Consultation on Lead in Drinking Water and Amendments to the Guidelines for Canadian Drinking Water Quality

Andrew Henryby Andrew Henry,
President, OMWA

The Ontario Municipal Water Association continues to strive to be The Voice of Ontario’s Public Water Authorities, representing municipalities and municipally-owned water systems across Ontario. On behalf of our municipal members, we look to develop and implement long-term drinking water, wastewater and storm water policies and programs for the benefit of the greater public, strive to ensure sustainable water-related utilities in Ontario, and address our most-pressing issues that we face in the water resource sector.

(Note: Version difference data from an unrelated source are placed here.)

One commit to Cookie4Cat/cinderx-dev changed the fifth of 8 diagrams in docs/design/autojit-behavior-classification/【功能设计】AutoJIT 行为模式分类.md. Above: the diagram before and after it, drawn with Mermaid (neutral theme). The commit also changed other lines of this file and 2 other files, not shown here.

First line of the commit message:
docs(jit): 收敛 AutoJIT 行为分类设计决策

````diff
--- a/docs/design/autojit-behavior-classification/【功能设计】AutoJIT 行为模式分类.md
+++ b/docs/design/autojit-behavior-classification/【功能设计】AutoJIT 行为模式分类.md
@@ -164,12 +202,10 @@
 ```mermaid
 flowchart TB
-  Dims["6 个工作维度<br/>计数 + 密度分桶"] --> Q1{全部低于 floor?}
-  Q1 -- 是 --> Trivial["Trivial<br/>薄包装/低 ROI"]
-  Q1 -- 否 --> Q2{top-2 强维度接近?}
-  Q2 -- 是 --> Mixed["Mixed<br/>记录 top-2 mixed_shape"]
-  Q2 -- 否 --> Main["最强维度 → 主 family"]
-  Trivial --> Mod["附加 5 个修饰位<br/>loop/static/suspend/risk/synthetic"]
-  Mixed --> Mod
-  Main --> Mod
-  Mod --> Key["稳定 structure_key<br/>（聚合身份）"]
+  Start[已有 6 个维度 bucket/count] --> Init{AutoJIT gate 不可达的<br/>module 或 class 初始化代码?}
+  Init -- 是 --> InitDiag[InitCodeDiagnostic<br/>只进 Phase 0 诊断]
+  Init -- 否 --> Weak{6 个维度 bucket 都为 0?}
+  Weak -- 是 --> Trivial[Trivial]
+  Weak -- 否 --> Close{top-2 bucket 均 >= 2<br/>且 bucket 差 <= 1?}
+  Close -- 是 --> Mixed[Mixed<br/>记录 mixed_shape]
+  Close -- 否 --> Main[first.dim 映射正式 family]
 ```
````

The OMWA has reviewed Health Canada’s consultation document with regard to lead in drinking water. The Association agrees with the science and reasoning behind the proposed changes in the maximum allowable concentration of lead in drinking water from 0.010 mg/L (10 µg/L) to 0.005 mg/L (5 µg/L) but has some concerns with regard to the overall program application and potential liabilities for water utilities in Ontario.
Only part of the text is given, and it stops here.